** Data excerpts **

#####

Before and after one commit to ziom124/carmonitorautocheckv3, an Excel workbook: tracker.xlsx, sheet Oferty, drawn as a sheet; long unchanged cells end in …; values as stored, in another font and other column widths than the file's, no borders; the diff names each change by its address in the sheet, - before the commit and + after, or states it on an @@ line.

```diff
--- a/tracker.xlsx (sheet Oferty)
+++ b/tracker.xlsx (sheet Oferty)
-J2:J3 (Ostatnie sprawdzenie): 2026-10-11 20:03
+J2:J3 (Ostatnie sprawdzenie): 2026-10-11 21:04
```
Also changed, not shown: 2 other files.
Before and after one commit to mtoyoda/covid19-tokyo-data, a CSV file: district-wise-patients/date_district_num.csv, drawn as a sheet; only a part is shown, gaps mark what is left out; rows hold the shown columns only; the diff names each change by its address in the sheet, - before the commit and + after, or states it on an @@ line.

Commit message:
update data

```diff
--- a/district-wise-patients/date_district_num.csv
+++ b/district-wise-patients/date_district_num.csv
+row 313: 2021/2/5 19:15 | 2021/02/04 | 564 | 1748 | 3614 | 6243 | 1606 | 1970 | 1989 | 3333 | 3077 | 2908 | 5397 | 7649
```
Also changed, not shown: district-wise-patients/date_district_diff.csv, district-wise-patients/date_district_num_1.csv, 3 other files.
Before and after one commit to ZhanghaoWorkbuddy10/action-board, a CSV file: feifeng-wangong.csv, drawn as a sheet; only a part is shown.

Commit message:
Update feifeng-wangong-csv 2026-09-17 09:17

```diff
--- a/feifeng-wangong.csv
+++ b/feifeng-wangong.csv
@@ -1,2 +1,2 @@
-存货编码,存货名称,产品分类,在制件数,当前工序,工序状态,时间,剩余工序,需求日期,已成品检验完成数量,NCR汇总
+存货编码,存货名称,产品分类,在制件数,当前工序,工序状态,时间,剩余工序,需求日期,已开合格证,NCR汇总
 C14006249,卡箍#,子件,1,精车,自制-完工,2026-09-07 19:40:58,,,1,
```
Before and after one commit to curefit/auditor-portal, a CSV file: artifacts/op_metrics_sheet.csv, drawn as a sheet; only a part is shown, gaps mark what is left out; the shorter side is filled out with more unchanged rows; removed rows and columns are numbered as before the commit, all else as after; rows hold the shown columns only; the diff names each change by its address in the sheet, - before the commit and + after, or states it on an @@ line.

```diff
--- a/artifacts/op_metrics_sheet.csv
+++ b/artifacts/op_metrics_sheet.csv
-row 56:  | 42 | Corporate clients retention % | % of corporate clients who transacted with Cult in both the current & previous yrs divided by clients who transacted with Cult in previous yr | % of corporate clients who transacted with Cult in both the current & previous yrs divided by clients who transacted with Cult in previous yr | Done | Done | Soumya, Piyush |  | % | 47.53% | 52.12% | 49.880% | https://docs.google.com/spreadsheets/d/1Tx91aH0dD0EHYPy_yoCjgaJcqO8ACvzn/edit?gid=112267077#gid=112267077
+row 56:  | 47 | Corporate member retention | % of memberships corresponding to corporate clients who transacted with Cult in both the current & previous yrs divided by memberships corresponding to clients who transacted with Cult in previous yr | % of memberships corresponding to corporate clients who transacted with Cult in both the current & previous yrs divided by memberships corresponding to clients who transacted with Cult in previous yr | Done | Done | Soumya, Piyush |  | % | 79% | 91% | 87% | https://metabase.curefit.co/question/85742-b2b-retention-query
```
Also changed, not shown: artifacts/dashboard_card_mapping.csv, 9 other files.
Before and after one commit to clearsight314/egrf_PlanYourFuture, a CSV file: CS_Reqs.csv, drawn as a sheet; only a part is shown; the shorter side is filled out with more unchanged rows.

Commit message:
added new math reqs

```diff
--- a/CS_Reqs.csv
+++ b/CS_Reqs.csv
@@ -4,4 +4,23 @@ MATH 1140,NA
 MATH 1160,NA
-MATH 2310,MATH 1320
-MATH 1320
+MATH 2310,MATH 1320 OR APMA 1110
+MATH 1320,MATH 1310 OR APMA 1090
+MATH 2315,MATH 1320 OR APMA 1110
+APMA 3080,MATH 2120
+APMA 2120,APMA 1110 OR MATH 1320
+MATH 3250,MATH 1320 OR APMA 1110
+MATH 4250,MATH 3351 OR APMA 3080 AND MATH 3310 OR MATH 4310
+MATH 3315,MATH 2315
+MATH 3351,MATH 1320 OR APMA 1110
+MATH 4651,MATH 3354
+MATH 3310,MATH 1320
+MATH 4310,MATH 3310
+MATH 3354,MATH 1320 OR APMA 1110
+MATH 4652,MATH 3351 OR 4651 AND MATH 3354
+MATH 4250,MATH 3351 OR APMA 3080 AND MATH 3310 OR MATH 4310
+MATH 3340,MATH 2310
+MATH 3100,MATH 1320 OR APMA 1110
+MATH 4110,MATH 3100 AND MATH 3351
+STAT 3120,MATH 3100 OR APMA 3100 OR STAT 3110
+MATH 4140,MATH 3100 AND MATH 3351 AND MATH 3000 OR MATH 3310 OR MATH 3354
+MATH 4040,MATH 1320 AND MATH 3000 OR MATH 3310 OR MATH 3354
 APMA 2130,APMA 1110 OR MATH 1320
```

#####

** The task **
Return the entries above exactly as they appear.

** Output **
Before and after one commit to ziom124/carmonitorautocheckv3, an Excel workbook: tracker.xlsx, sheet Oferty, drawn as a sheet; long unchanged cells end in …; values as stored, in another font and other column widths than the file's, no borders; the diff names each change by its address in the sheet, - before the commit and + after, or states it on an @@ line.

```diff
--- a/tracker.xlsx (sheet Oferty)
+++ b/tracker.xlsx (sheet Oferty)
-J2:J3 (Ostatnie sprawdzenie): 2026-10-11 20:03
+J2:J3 (Ostatnie sprawdzenie): 2026-10-11 21:04
```
Also changed, not shown: 2 other files.
Before and after one commit to mtoyoda/covid19-tokyo-data, a CSV file: district-wise-patients/date_district_num.csv, drawn as a sheet; only a part is shown, gaps mark what is left out; rows hold the shown columns only; the diff names each change by its address in the sheet, - before the commit and + after, or states it on an @@ line.

Commit message:
update data

```diff
--- a/district-wise-patients/date_district_num.csv
+++ b/district-wise-patients/date_district_num.csv
+row 313: 2021/2/5 19:15 | 2021/02/04 | 564 | 1748 | 3614 | 6243 | 1606 | 1970 | 1989 | 3333 | 3077 | 2908 | 5397 | 7649
```
Also changed, not shown: district-wise-patients/date_district_diff.csv, district-wise-patients/date_district_num_1.csv, 3 other files.
Before and after one commit to ZhanghaoWorkbuddy10/action-board, a CSV file: feifeng-wangong.csv, drawn as a sheet; only a part is shown.

Commit message:
Update feifeng-wangong-csv 2026-09-17 09:17

```diff
--- a/feifeng-wangong.csv
+++ b/feifeng-wangong.csv
@@ -1,2 +1,2 @@
-存货编码,存货名称,产品分类,在制件数,当前工序,工序状态,时间,剩余工序,需求日期,已成品检验完成数量,NCR汇总
+存货编码,存货名称,产品分类,在制件数,当前工序,工序状态,时间,剩余工序,需求日期,已开合格证,NCR汇总
 C14006249,卡箍#,子件,1,精车,自制-完工,2026-09-07 19:40:58,,,1,
```
Before and after one commit to curefit/auditor-portal, a CSV file: artifacts/op_metrics_sheet.csv, drawn as a sheet; only a part is shown, gaps mark what is left out; the shorter side is filled out with more unchanged rows; removed rows and columns are numbered as before the commit, all else as after; rows hold the shown columns only; the diff names each change by its address in the sheet, - before the commit and + after, or states it on an @@ line.

```diff
--- a/artifacts/op_metrics_sheet.csv
+++ b/artifacts/op_metrics_sheet.csv
-row 56:  | 42 | Corporate clients retention % | % of corporate clients who transacted with Cult in both the current & previous yrs divided by clients who transacted with Cult in previous yr | % of corporate clients who transacted with Cult in both the current & previous yrs divided by clients who transacted with Cult in previous yr | Done | Done | Soumya, Piyush |  | % | 47.53% | 52.12% | 49.880% | https://docs.google.com/spreadsheets/d/1Tx91aH0dD0EHYPy_yoCjgaJcqO8ACvzn/edit?gid=112267077#gid=112267077
+row 56:  | 47 | Corporate member retention | % of memberships corresponding to corporate clients who transacted with Cult in both the current & previous yrs divided by memberships corresponding to clients who transacted with Cult in previous yr | % of memberships corresponding to corporate clients who transacted with Cult in both the current & previous yrs divided by memberships corresponding to clients who transacted with Cult in previous yr | Done | Done | Soumya, Piyush |  | % | 79% | 91% | 87% | https://metabase.curefit.co/question/85742-b2b-retention-query
```
Also changed, not shown: artifacts/dashboard_card_mapping.csv, 9 other files.
Before and after one commit to clearsight314/egrf_PlanYourFuture, a CSV file: CS_Reqs.csv, drawn as a sheet; only a part is shown; the shorter side is filled out with more unchanged rows.

Commit message:
added new math reqs

```diff
--- a/CS_Reqs.csv
+++ b/CS_Reqs.csv
@@ -4,4 +4,23 @@ MATH 1140,NA
 MATH 1160,NA
-MATH 2310,MATH 1320
-MATH 1320
+MATH 2310,MATH 1320 OR APMA 1110
+MATH 1320,MATH 1310 OR APMA 1090
+MATH 2315,MATH 1320 OR APMA 1110
+APMA 3080,MATH 2120
+APMA 2120,APMA 1110 OR MATH 1320
+MATH 3250,MATH 1320 OR APMA 1110
+MATH 4250,MATH 3351 OR APMA 3080 AND MATH 3310 OR MATH 4310
+MATH 3315,MATH 2315
+MATH 3351,MATH 1320 OR APMA 1110
+MATH 4651,MATH 3354
+MATH 3310,MATH 1320
+MATH 4310,MATH 3310
+MATH 3354,MATH 1320 OR APMA 1110
+MATH 4652,MATH 3351 OR 4651 AND MATH 3354
+MATH 4250,MATH 3351 OR APMA 3080 AND MATH 3310 OR MATH 4310
+MATH 3340,MATH 2310
+MATH 3100,MATH 1320 OR APMA 1110
+MATH 4110,MATH 3100 AND MATH 3351
+STAT 3120,MATH 3100 OR APMA 3100 OR STAT 3110
+MATH 4140,MATH 3100 AND MATH 3351 AND MATH 3000 OR MATH 3310 OR MATH 3354
+MATH 4040,MATH 1320 AND MATH 3000 OR MATH 3310 OR MATH 3354
 APMA 2130,APMA 1110 OR MATH 1320
```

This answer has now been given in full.